He gave the example of South American Indians who soaked Maize in ash and lime to unlock nutrients like niacin (Vitamin B3), which is completely inaccessible otherwise. This helped the population avoid Pellagra – something that afflicted cultures eating the same grains (exported by Columbus, for example) sans the accompanying critical preparation techniques.
So what now?
Judging by some of the questions that came up, it seemed many people there was eager to have their favourite breakfast cereal absolved – or at least for Fulcher to recommend a GOOD ONE. The sad truth is, boxed cereal is not a food anyone should be eating. There are plenty of other QUICK AND EASY real food breakfasts that will build your health, not tear it down.
“I wouldn’t recommend eating cereals for breakfast at all,” Fulcher said, instead..ignore what you’ve heard about cholesterol “and eat some eggs.”
How is cereal made anyhow? Check it out here although it doesn’t show the ‘mining process’ of stripping apart grains like wheat. (p.s. watch for the pixie dust (or vitamin fortification) being sprayed about half-way through.)
Just the other day someone mentioned that winter is a great time to learn a new food preservation skill. I thought that was so insightful. That’s because it seems completely counter-intuitive.
After all – preservation usually focusses on fruits and vegetables – both of which are not exactly abundant right now (at least not fresh, local produce). Especially not here on the frigid Canadian Prairies.
You’re probably spending more time indoors. Learning a new skill is a great antidote to cabin fever and it’s also incredibly gratifying.
Some of the supplies you might need...
Fermented foods boost your immunity. And that means you could avoid hacking, sneezing, sniffling and coughing your way through what’s too often referred to as “cold and flu season’ (who came up with that anyhow?)
Spring (and warmer weather) is right around the corner.That means you’re going to want to get outside and maybe even plant your garden.
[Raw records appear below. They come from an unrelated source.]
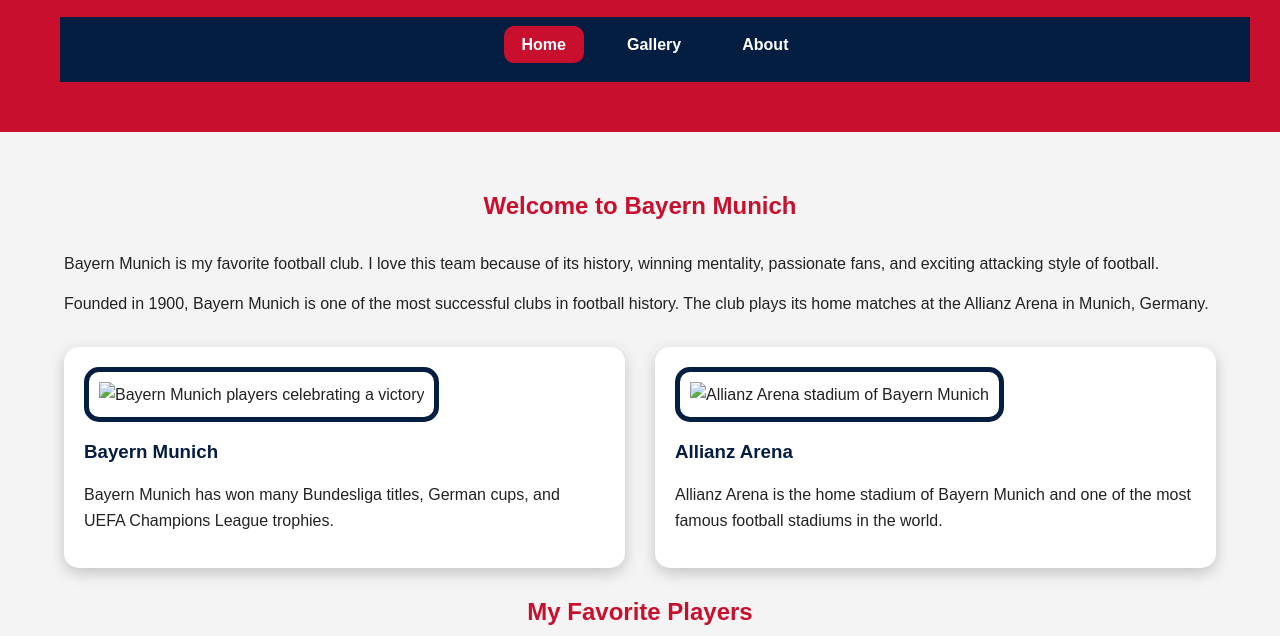
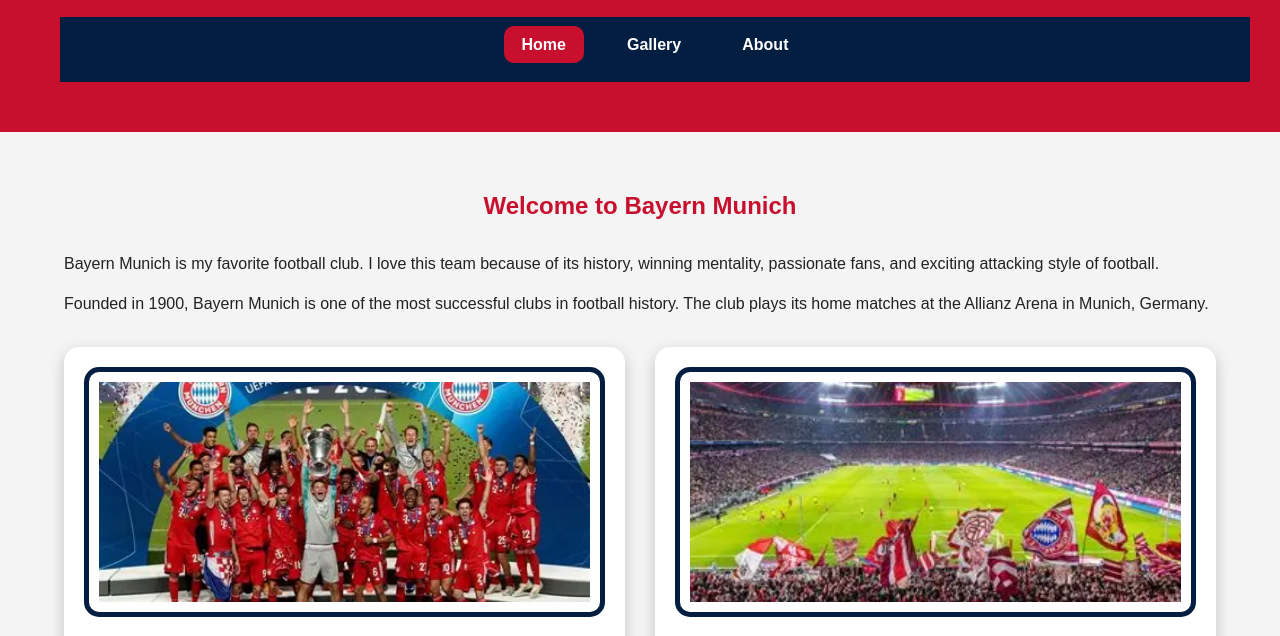
Before and after one commit to rowletie/fav_team, a plain HTML site: page index.html in a window 1280 px wide. Shown: the part 133-769 px from the top of the page. Drawn offline with Linux system fonts and the light colour scheme; files that its build step writes are made by us from their sources.

```diff
--- a/index.html
+++ b/index.html
@@ -103,7 +103,7 @@
             <div class="card">
 
 
-                <img src="images/bayern.jpg"
+                <img src="bayern.jpg"
                 alt="Bayern Munich players celebrating a victory">
 
 
@@ -126,7 +126,7 @@
             <div class="card">
 
 
-                <img src="images/allianz.jpg"
+                <img src="allianz.jpg"
                 alt="Allianz Arena stadium of Bayern Munich">
 
 
```
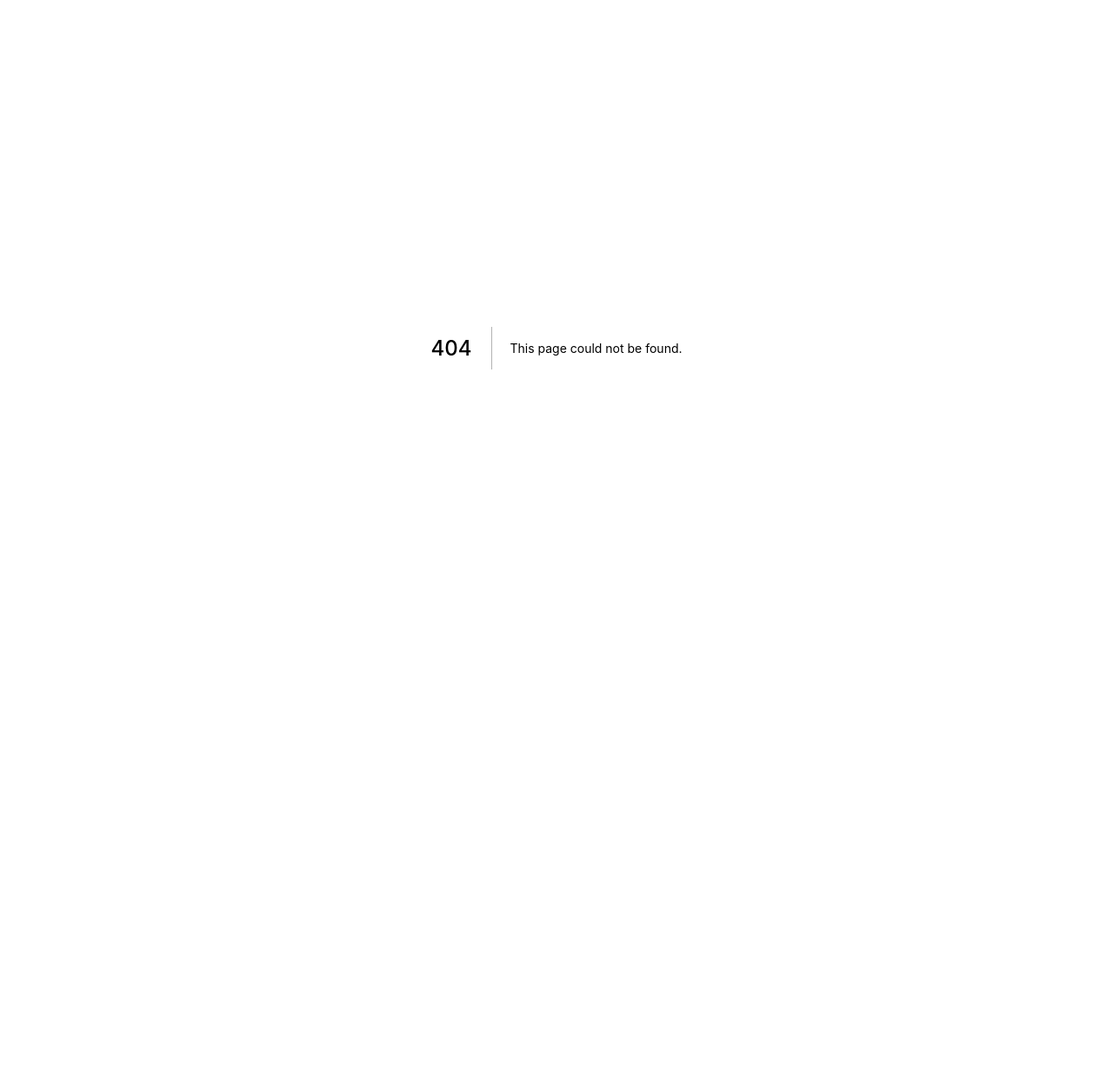
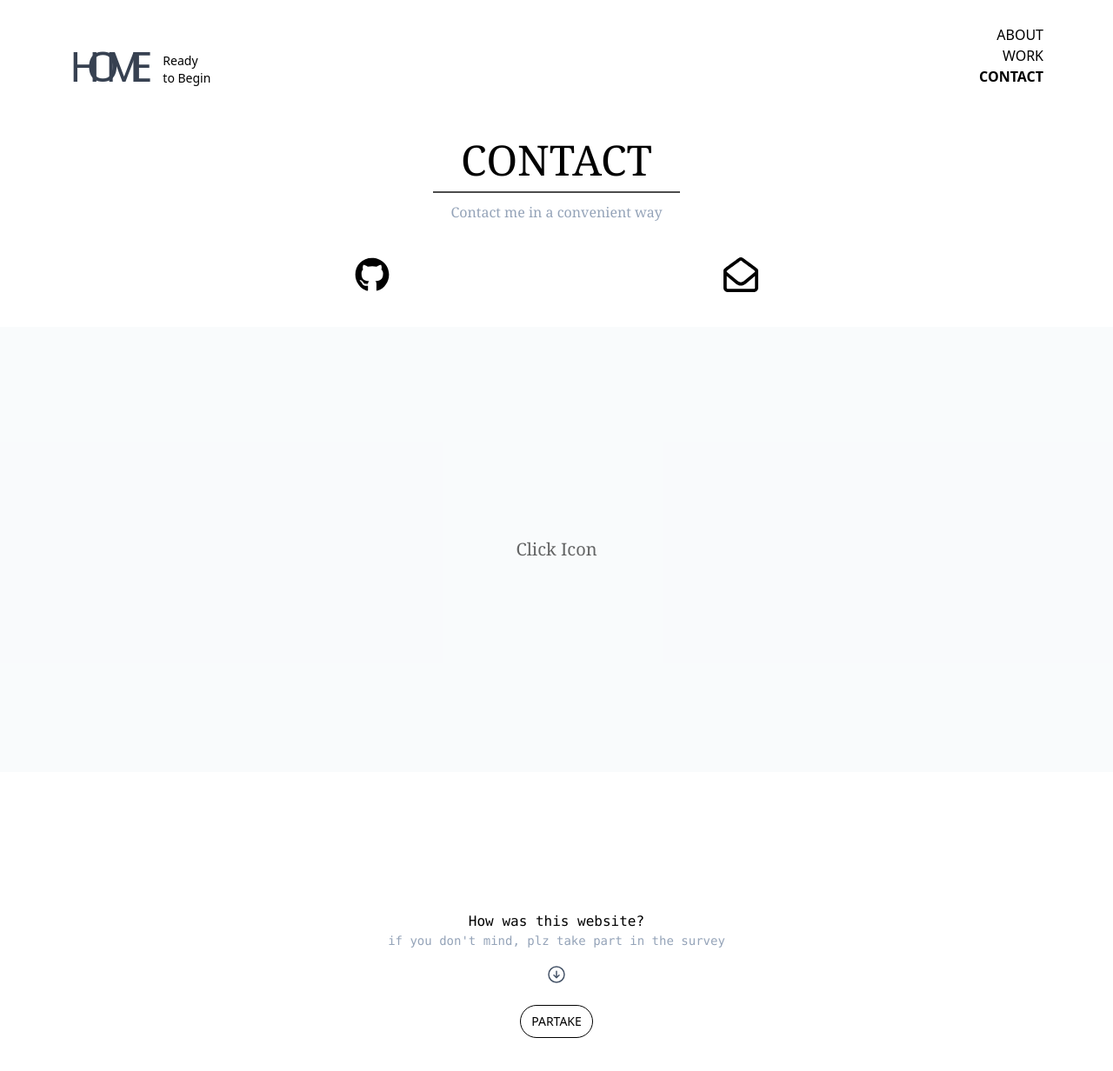
Before and after one commit to GEON1999/Profile, a Next.js app: page /contact in a window 1280 px wide. Before the commit this address had no page. Shown: the whole page at 87% size. Before the commit the page ends 800 px from the top, so only its background shows below. Built offline with nearby package versions, Linux system fonts and the light colour scheme.

Commit message:
Contact page : html&css and animation

```diff
--- /dev/null
+++ b/pages/contact.tsx
@@ -0,0 +1,98 @@
+import Layout from "../components/layout";
+import { motion, AnimatePresence, useInView } from "framer-motion";
+import { useState } from "react";
+import Link from "next/link";
+
+export default function Contact() {
+  const [state, setState] = useState<"initial" | "github" | "mail">("initial");
+  return (
+    <AnimatePresence>
+      <div>
+        <Layout />
+        <div className="felx justify-center text-center font-serif text-5xl mb-10 pt-40 flex-col">
+          <div>
+            <span className="border-b-2 border-black border-opacity-70 px-8 py-1 ">
+              CONTACT
+            </span>
+          </div>
+          <div>
+            <span className=" text-base px-4 py-1 border-slate-400 text-slate-400">
+              Contact me in a convenient way
+            </span>
+          </div>
+        </div>
+        <div className="flex justify-center space-x-40 lg:space-x-96">
+          <Link href="https://github.com/GEON1999">
+            <a
+              target="_blank"
+              rel="noopener noreferrer"
+              className="hover:scale-125 duration-150 hover:ease-in-out"
+            >
+              <svg
+                xmlns="http://www.w3.org/2000/svg"
+                viewBox="0 0 496 512"
+                className="w-10 h-10 cursor-pointer"
+                onClick={() => setState("github")}
+              >
+                <path d="M165.9 397.4c0 2-2.3 3.6-5.2 3.6-3.3.3-5.6-1.3-5.6-3.6 0-2 2.3-3.6 5.2-3.6 3-.3 5.6 1.3 5.6 3.6zm-31.1-4.5c-.7 2 1.3 4.3 4.3 4.9 2.6 1 5.6 0 6.2-2s-1.3-4.3-4.3-5.2c-2.6-.7-5.5.3-6.2 2.3zm44.2-1.7c-2.9.7-4.9 2.6-4.6 4.9.3 2 2.9 3.3 5.9 2.6 2.9-.7 4.9-2.6 4.6-4.6-.3-1.9-3-3.2-5.9-2.9zM244.8 8C106.1 8 0 113.3 0 252c0 110.9 69.8 205.8 169.5 239.2 12.8 2.3 17.3-5.6 17.3-12.1 0-6.2-.3-40.4-.3-61.4 0 0-70 15-84.7-29.8 0 0-11.4-29.1-27.8-36.6 0 0-22.9-15.7 1.6-15.4 0 0 24.9 2 38.6 25.8 21.9 38.6 58.6 27.5 72.9 20.9 2.3-16 8.8-27.1 16-33.7-55.9-6.2-112.3-14.3-112.3-110.5 0-27.5 7.6-41.3 23.6-58.9-2.6-6.5-11.1-33.3 2.6-67.9 20.9-6.5 69 27 69 27 20-5.6 41.5-8.5 62.8-8.5s42.8 2.9 62.8 8.5c0 0 48.1-33.6 69-27 13.7 34.7 5.2 61.4 2.6 67.9 16 17.7 25.8 31.5 25.8 58.9 0 96.5-58.9 104.2-114.8 110.5 9.2 7.9 17 22.9 17 46.4 0 33.7-.3 75.4-.3 83.6 0 6.5 4.6 14.4 17.3 12.1C428.2 457.8 496 362.9 496 252 496 113.3 383.5 8 244.8 8zM97.2 352.9c-1.3 1-1 3.3.7 5.2 1.6 1.6 3.9 2.3 5.2 1 1.3-1 1-3.3-.7-5.2-1.6-1.6-3.9-2.3-5.2-1zm-10.8-8.1c-.7 1.3.3 2.9 2.3 3.9 1.6 1 3.6.7 4.3-.7.7-1.3-.3-2.9-2.3-3.9-2-.6-3.6-.3-4.3.7zm32.4 35.6c-1.6 1.3-1 4.3 1.3 6.2 2.3 2.3 5.2 2.6 6.5 1 1.3-1.3.7-4.3-1.3-6.2-2.2-2.3-5.2-2.6-6.5-1zm-11.4-14.7c-1.6 1-1.6 3.6 0 5.9 1.6 2.3 4.3 3.3 5.6 2.3 1.6-1.3 1.6-3.9 0-6.2-1.4-2.3-4-3.3-5.6-2z" />
+              </svg>
+            </a>
+          </Link>
+          <Link href="mailto:phgst12@gmail.com">
+            <a
+              target="_blank"
+              rel="noopener noreferrer"
+              className="hover:scale-125 duration-150 hover:ease-in-out"
+            >
+              <svg
+                xmlns="http://www.w3.org/2000/svg"
+                viewBox="0 0 512 512"
+                className="w-10 h-10 cursor-pointer"
+                onClick={() => setState("mail")}
+              >
+                <path d="M493.6 163c-24.88-19.62-45.5-35.37-164.3-121.6C312.7 29.21 279.7 0 256.4 0H255.6C232.3 0 199.3 29.21 182.6 41.38C63.88 127.6 43.25 143.4 18.38 163C6.75 172 0 186 0 200.8v247.2C0 483.3 28.65 512 64 512h384c35.35 0 64-28.67 64-64.01V200.8C512 186 505.3 172 493.6 163zM464 448c0 8.822-7.178 16-16 16H64c-8.822 0-16-7.178-16-16V276.7l136.1 113.4C204.3 406.8 229.8 416 256 416s51.75-9.211 71.97-26.01L464 276.7V448zM464 214.2l-166.8 138.1c-23.19 19.28-59.34 19.27-82.47 .0156L48 214.2l.1055-13.48c23.24-18.33 42.25-32.97 162.9-120.6c3.082-2.254 6.674-5.027 10.63-8.094C229.4 65.99 246.7 52.59 256 48.62c9.312 3.973 26.62 17.37 34.41 23.41c3.959 3.066 7.553 5.84 10.76 8.186C421.6 167.7 440.7 182.4 464 200.8V214.2z" />
+              </svg>
+            </a>
+          </Link>
+        </div>
+      </div>
+      <div className="w-full h-96 xl:h-[32rem] bg-slate-200 bg-opacity-20 mt-10 flex justify-center items-center text-center">
+        <span className="text-xl opacity-60 font-serif">
+          {state === "initial"
+            ? "Click Icon"
+            : state === "github"
+            ? "https://github.com/GEON1999"
+            : state === "mail"
+            ? "phgst12@gmail.com"
+            : ""}
+        </span>
+      </div>
+
+      <div className="flex justify-center text-center items-center flex-col mt-40 mb-10">
+        <p className="font-mono">How was this website? </p>
+        <p className="font-mono text-slate-400 text-sm">
+          if you don&#39;t mind, plz take part in the survey
+        </p>
+        <svg
+          xmlns="http://www.w3.org/2000/svg"
+          fill="none"
+          viewBox="0 0 24 24"
+          strokeWidth={1.5}
+          stroke="currentColor"
+          className="w-6 h-6  animate-bounce text-slate-600 my-5"
+        >
+          <path
+            strokeLinecap="round"
+            strokeLinejoin="round"
+            d="M9 12.75l3 3m0 0l3-3m-3 3v-7.5M21 12a9 9 0 11-18 0 9 9 0 0118 0z"
+          />
+        </svg>
+        <Link href="https://forms.gle/vtpBJ4M19RguGBW27">
+          <a className="py-2 px-3 rounded-full bg-white border-black border text-sm hover:bg-black hover:text-white hover:ease-out duration-1000">
+            PARTAKE
+          </a>
+        </Link>
+      </div>
+    </AnimatePresence>
+  );
+}
```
If you’ve got a green thumb, spending time in the kitchen (no matter how short a span) isn’t going to be a top priority!
Can't you just tell spring is coming?
You’ll be confident, prepared and ready to roll at harvest! As produce comes from your garden, your farm share (CSA), or local farmers’ market, you can preserve a little at a time instead of facing a big chore at season’s end. (and you can experiment with all your fresh herbs!)
So there you have it. At least four good reasons to get on it now. Have you learned any new food skills this winter? Or is there one on your wish list?